(WHAT IS REQUIRED):
Give back the lines below verbatim, omitting all pictures.

### DATA FOR THIS EXERCISE

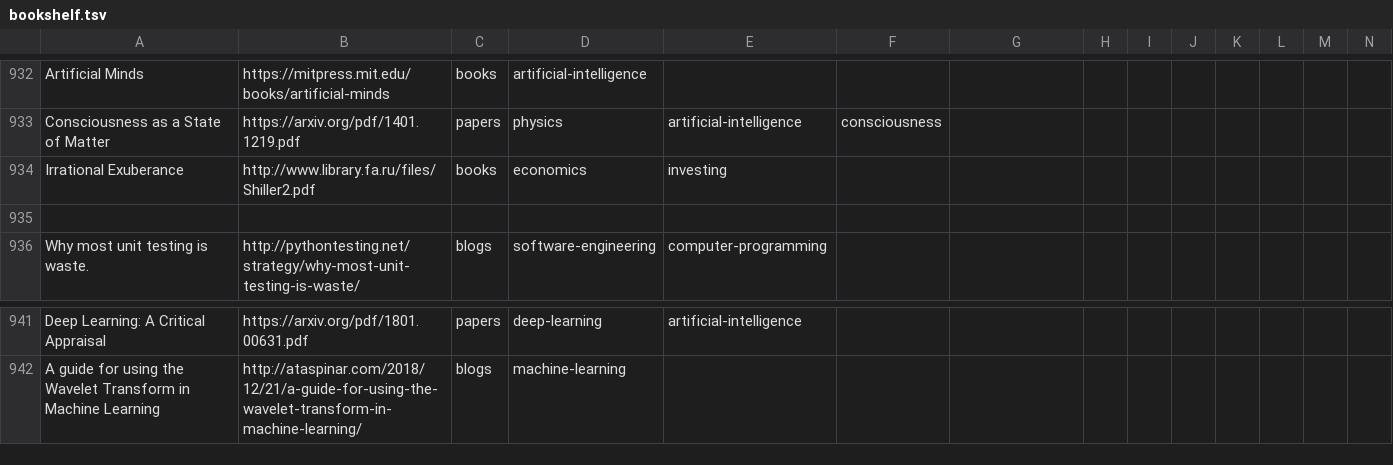
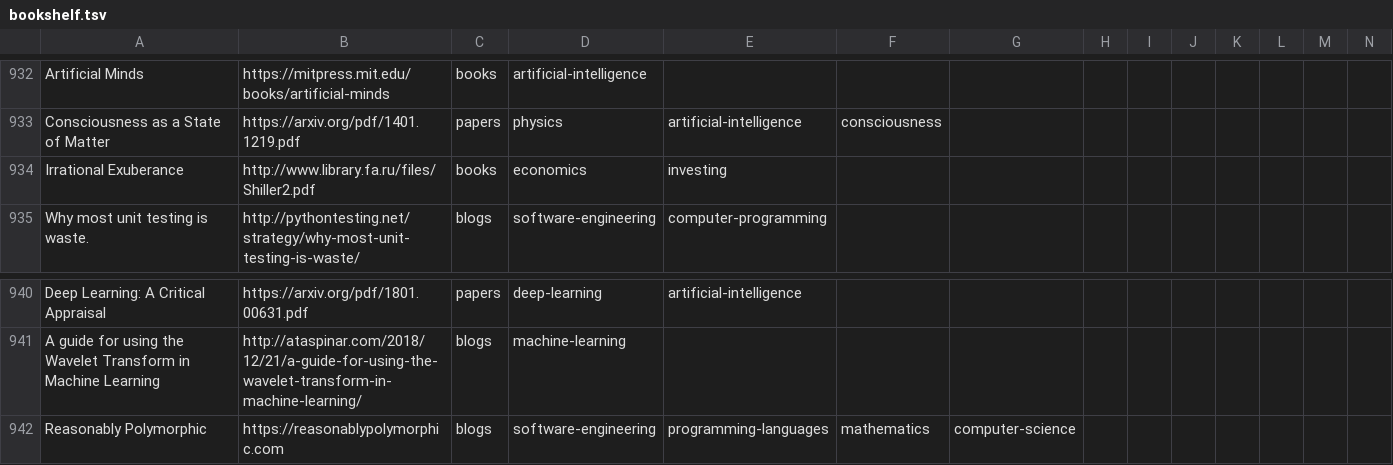
Before and after one commit to marcofavorito/my-bookshelf, a TSV file: bookshelf.tsv, drawn as a sheet; only a part is shown, gaps mark what is left out; removed rows and columns are numbered as before the commit, all else as after; rows hold the shown columns only; the diff names each change by its address in the sheet, - before the commit and + after, or states it on an @@ line.

Commit message:
add reasonably polymorphic.

```diff
--- a/bookshelf.tsv
+++ b/bookshelf.tsv
-row 935: (empty)
+row 942: Reasonably Polymorphic | https://reasonablypolymorphic.com | blogs | software-engineering | programming-languages | mathematics | computer-science
```
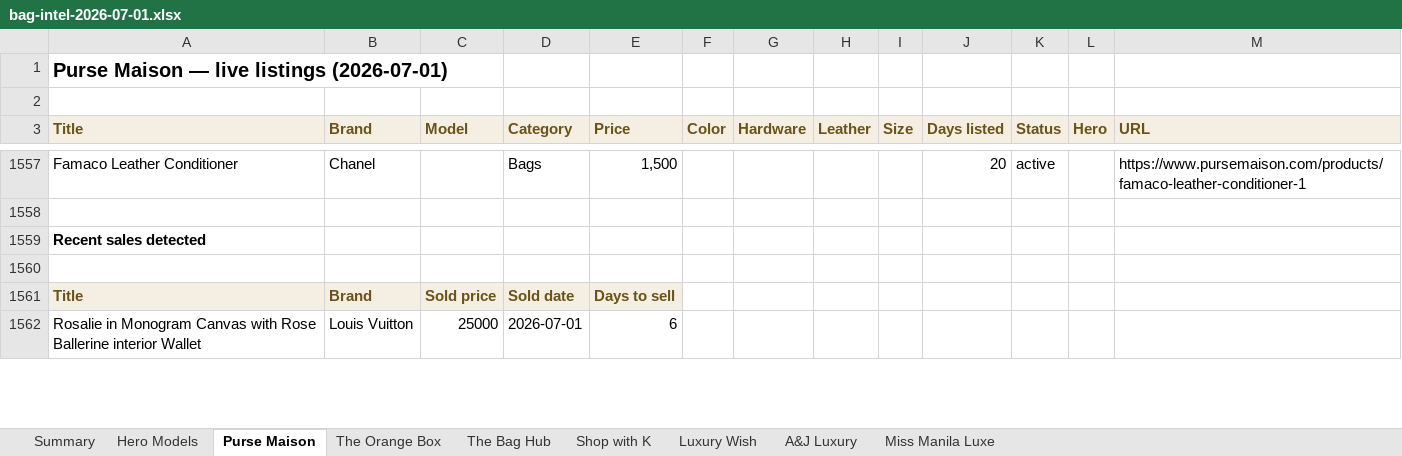
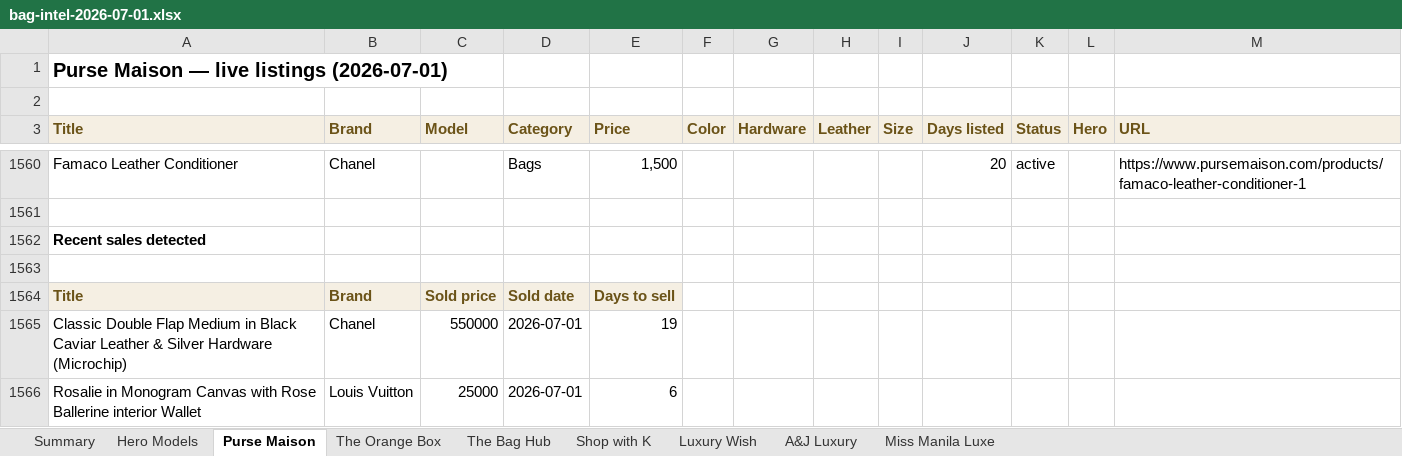
Before and after one commit to rbbincal-cpu/bag-intel, an Excel workbook: exports/bag-intel-2026-07-01.xlsx, sheet Purse Maison, drawn as a sheet; only a part is shown, gaps mark what is left out; values as stored, in another font and other column widths than the file's, no borders; the diff covers the shown part only; the diff names each change by its address in the sheet, - before the commit and + after, or states it on an @@ line.

```diff
--- a/exports/bag-intel-2026-07-01.xlsx (sheet Purse Maison)
+++ b/exports/bag-intel-2026-07-01.xlsx (sheet Purse Maison)
+row 1565: Classic Double Flap Medium in Black Caviar Leather & Silver Hardware (Microchip) | Chanel | 550000 | 2026-07-01 | 19
```
Also changed, not shown: 4 added rows and 2 removed rows elsewhere in this sheet, sheet Miss Manila Luxe, sheet The Bag Hub, sheet Summary, sheet Hero Models, 2 other files.
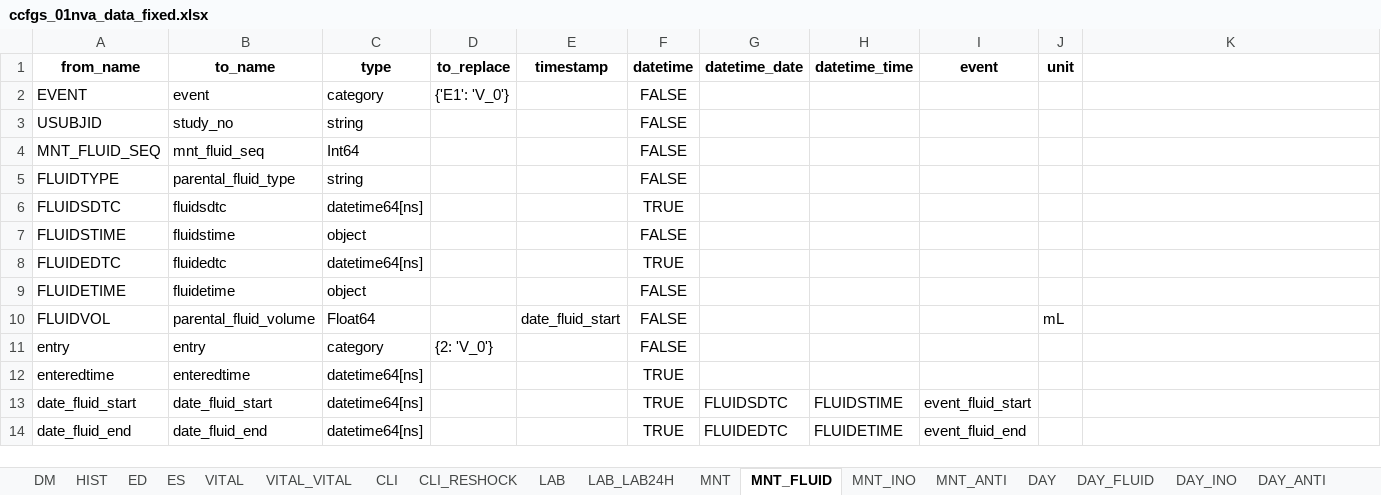
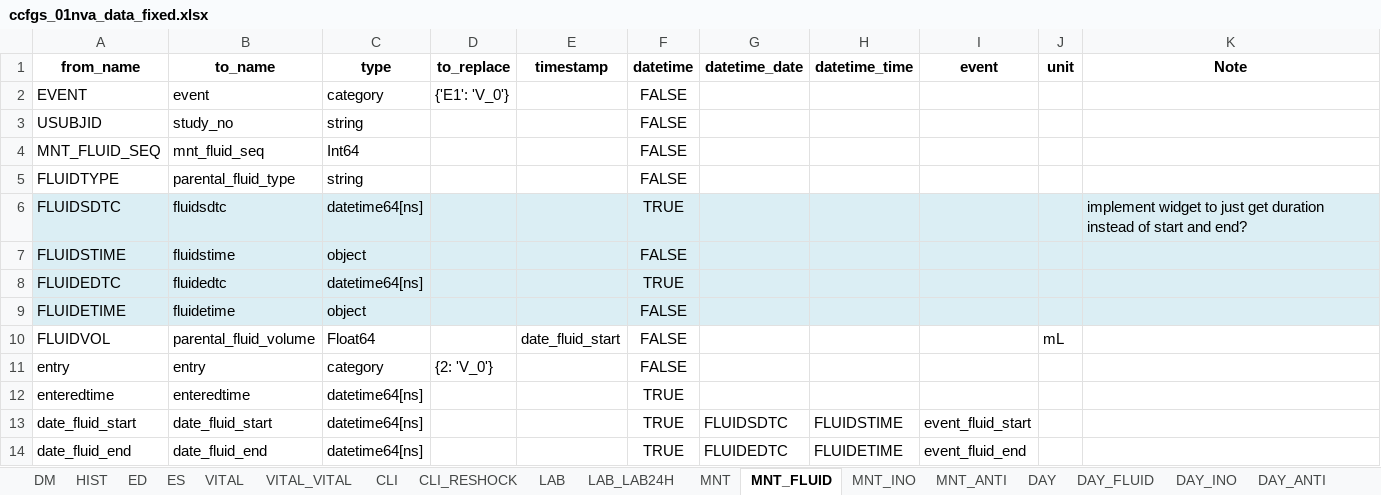
Before and after one commit to bahp/datablend, an Excel workbook: examples/oucru/oucru-01nva/resources/outputs/templates/ccfgs_01nva_data_fixed.xlsx, sheet MNT_FLUID, drawn as a sheet; values as stored, in another font and other column widths than the file's, no borders; the diff names each change by its address in the sheet, - before the commit and + after, or states it on an @@ line.

```diff
--- a/examples/oucru/oucru-01nva/resources/outputs/templates/ccfgs_01nva_data_fixed.xlsx (sheet MNT_FLUID)
+++ b/examples/oucru/oucru-01nva/resources/outputs/templates/ccfgs_01nva_data_fixed.xlsx (sheet MNT_FLUID)
-K1: (empty)
+K1: Note
-A6:K9 fill: none
+A6:K9 fill: #DBEEF4
-K6 (Note): (empty)
+K6 (Note): implement widget to just get duration instead of start and end?
```
Also changed, not shown: sheet DM, sheet HIST, sheet CLI, sheet ES, sheet ED, sheet DAY, 1 more sheet, examples/oucru/oucru-13dx/resources/outputs/templates/ccfgs_13dx_data_fixed.xlsx, examples/oucru/oucru-d001/resources/outputs/templates/ccfgs_d001_data_fixed.xlsx, 7 other files.
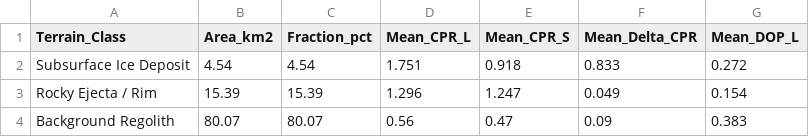
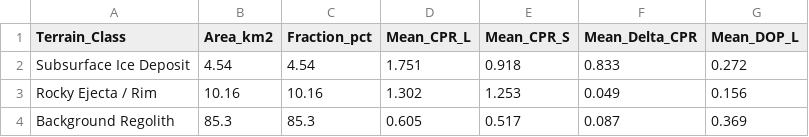
Before and after one commit to TomHacker69/LunaTrace, a CSV file: outputs/tables/phase2_terrain_class_statistics.csv, drawn as a sheet.

Commit message:
Added the phase 4 implementations

```diff
--- a/outputs/tables/phase2_terrain_class_statistics.csv
+++ b/outputs/tables/phase2_terrain_class_statistics.csv
@@ -2,3 +2,3 @@ Terrain_Class,Area_km2,Fraction_pct,Mean_CPR_L,Mean_CPR_S,Mean_Delta_CPR,Mean_DO
 Subsurface Ice Deposit,4.54,4.54,1.751,0.918,0.833,0.272
-Rocky Ejecta / Rim,15.39,15.39,1.296,1.247,0.049,0.154
-Background Regolith,80.07,80.07,0.56,0.47,0.09,0.383
+Rocky Ejecta / Rim,10.16,10.16,1.302,1.253,0.049,0.156
+Background Regolith,85.3,85.3,0.605,0.517,0.087,0.369
```
Also changed, not shown: outputs/tables/phase2_threshold_sensitivity_analysis.csv, 19 other files.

######

(WRITTEN ANSWER):
Before and after one commit to marcofavorito/my-bookshelf, a TSV file: bookshelf.tsv, drawn as a sheet; only a part is shown, gaps mark what is left out; removed rows and columns are numbered as before the commit, all else as after; rows hold the shown columns only; the diff names each change by its address in the sheet, - before the commit and + after, or states it on an @@ line.

Commit message:
add reasonably polymorphic.

```diff
--- a/bookshelf.tsv
+++ b/bookshelf.tsv
-row 935: (empty)
+row 942: Reasonably Polymorphic | https://reasonablypolymorphic.com | blogs | software-engineering | programming-languages | mathematics | computer-science
```
Before and after one commit to rbbincal-cpu/bag-intel, an Excel workbook: exports/bag-intel-2026-07-01.xlsx, sheet Purse Maison, drawn as a sheet; only a part is shown, gaps mark what is left out; values as stored, in another font and other column widths than the file's, no borders; the diff covers the shown part only; the diff names each change by its address in the sheet, - before the commit and + after, or states it on an @@ line.

```diff
--- a/exports/bag-intel-2026-07-01.xlsx (sheet Purse Maison)
+++ b/exports/bag-intel-2026-07-01.xlsx (sheet Purse Maison)
+row 1565: Classic Double Flap Medium in Black Caviar Leather & Silver Hardware (Microchip) | Chanel | 550000 | 2026-07-01 | 19
```
Also changed, not shown: 4 added rows and 2 removed rows elsewhere in this sheet, sheet Miss Manila Luxe, sheet The Bag Hub, sheet Summary, sheet Hero Models, 2 other files.
Before and after one commit to bahp/datablend, an Excel workbook: examples/oucru/oucru-01nva/resources/outputs/templates/ccfgs_01nva_data_fixed.xlsx, sheet MNT_FLUID, drawn as a sheet; values as stored, in another font and other column widths than the file's, no borders; the diff names each change by its address in the sheet, - before the commit and + after, or states it on an @@ line.

```diff
--- a/examples/oucru/oucru-01nva/resources/outputs/templates/ccfgs_01nva_data_fixed.xlsx (sheet MNT_FLUID)
+++ b/examples/oucru/oucru-01nva/resources/outputs/templates/ccfgs_01nva_data_fixed.xlsx (sheet MNT_FLUID)
-K1: (empty)
+K1: Note
-A6:K9 fill: none
+A6:K9 fill: #DBEEF4
-K6 (Note): (empty)
+K6 (Note): implement widget to just get duration instead of start and end?
```
Also changed, not shown: sheet DM, sheet HIST, sheet CLI, sheet ES, sheet ED, sheet DAY, 1 more sheet, examples/oucru/oucru-13dx/resources/outputs/templates/ccfgs_13dx_data_fixed.xlsx, examples/oucru/oucru-d001/resources/outputs/templates/ccfgs_d001_data_fixed.xlsx, 7 other files.
Before and after one commit to TomHacker69/LunaTrace, a CSV file: outputs/tables/phase2_terrain_class_statistics.csv, drawn as a sheet.

Commit message:
Added the phase 4 implementations

```diff
--- a/outputs/tables/phase2_terrain_class_statistics.csv
+++ b/outputs/tables/phase2_terrain_class_statistics.csv
@@ -2,3 +2,3 @@ Terrain_Class,Area_km2,Fraction_pct,Mean_CPR_L,Mean_CPR_S,Mean_Delta_CPR,Mean_DO
 Subsurface Ice Deposit,4.54,4.54,1.751,0.918,0.833,0.272
-Rocky Ejecta / Rim,15.39,15.39,1.296,1.247,0.049,0.154
-Background Regolith,80.07,80.07,0.56,0.47,0.09,0.383
+Rocky Ejecta / Rim,10.16,10.16,1.302,1.253,0.049,0.156
+Background Regolith,85.3,85.3,0.605,0.517,0.087,0.369
```
Also changed, not shown: outputs/tables/phase2_threshold_sensitivity_analysis.csv, 19 other files.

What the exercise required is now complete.